─── Data shown ───
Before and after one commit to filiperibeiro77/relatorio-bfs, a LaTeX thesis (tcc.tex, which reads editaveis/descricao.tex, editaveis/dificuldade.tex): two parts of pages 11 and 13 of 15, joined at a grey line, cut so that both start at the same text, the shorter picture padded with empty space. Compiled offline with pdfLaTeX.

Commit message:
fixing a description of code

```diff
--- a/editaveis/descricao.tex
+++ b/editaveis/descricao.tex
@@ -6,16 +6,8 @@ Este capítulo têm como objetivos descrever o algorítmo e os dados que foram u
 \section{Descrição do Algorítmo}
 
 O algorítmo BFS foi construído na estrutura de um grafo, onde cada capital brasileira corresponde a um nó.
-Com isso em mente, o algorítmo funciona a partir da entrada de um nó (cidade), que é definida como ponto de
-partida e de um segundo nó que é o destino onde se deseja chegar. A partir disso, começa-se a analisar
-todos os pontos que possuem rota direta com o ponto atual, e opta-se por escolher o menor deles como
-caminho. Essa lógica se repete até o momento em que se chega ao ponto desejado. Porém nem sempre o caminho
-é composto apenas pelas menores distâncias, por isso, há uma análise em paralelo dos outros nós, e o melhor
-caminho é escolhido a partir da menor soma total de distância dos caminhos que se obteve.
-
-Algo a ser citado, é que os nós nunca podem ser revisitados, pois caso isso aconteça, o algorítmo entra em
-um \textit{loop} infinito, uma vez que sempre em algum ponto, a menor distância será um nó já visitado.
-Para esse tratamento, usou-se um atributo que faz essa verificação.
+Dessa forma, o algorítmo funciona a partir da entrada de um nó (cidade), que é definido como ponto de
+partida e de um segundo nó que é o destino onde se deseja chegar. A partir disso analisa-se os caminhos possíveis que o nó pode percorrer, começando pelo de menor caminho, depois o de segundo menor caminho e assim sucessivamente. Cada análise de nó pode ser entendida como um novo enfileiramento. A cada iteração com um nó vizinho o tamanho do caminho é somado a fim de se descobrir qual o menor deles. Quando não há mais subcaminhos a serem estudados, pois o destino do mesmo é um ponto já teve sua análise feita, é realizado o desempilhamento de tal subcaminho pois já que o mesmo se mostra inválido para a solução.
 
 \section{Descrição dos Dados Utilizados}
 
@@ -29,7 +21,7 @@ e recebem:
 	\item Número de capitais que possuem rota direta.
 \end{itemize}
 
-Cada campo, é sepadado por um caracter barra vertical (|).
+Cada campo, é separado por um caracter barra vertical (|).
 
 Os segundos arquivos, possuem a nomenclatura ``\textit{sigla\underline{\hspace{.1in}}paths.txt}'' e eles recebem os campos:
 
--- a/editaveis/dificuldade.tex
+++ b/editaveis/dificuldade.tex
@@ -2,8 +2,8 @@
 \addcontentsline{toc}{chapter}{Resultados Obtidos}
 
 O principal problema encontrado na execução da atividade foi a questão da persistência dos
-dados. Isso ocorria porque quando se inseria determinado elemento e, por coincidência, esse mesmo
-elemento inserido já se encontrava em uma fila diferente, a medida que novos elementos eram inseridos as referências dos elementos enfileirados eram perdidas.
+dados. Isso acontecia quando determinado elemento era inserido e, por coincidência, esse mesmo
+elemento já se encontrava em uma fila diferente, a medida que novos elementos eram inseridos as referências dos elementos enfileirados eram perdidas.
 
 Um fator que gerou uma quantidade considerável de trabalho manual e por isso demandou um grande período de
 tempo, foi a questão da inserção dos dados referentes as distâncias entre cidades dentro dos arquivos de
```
───
## What is being asked
From the data, list each line in which the string "possuem" appears.

## Answer space
-todos os pontos que possuem rota direta com o ponto atual, e opta-se por escolher o menor deles como
 	\item Número de capitais que possuem rota direta.
 Os segundos arquivos, possuem a nomenclatura ``\textit{sigla\underline{\hspace{.1in}}paths.txt}'' e eles recebem os campos:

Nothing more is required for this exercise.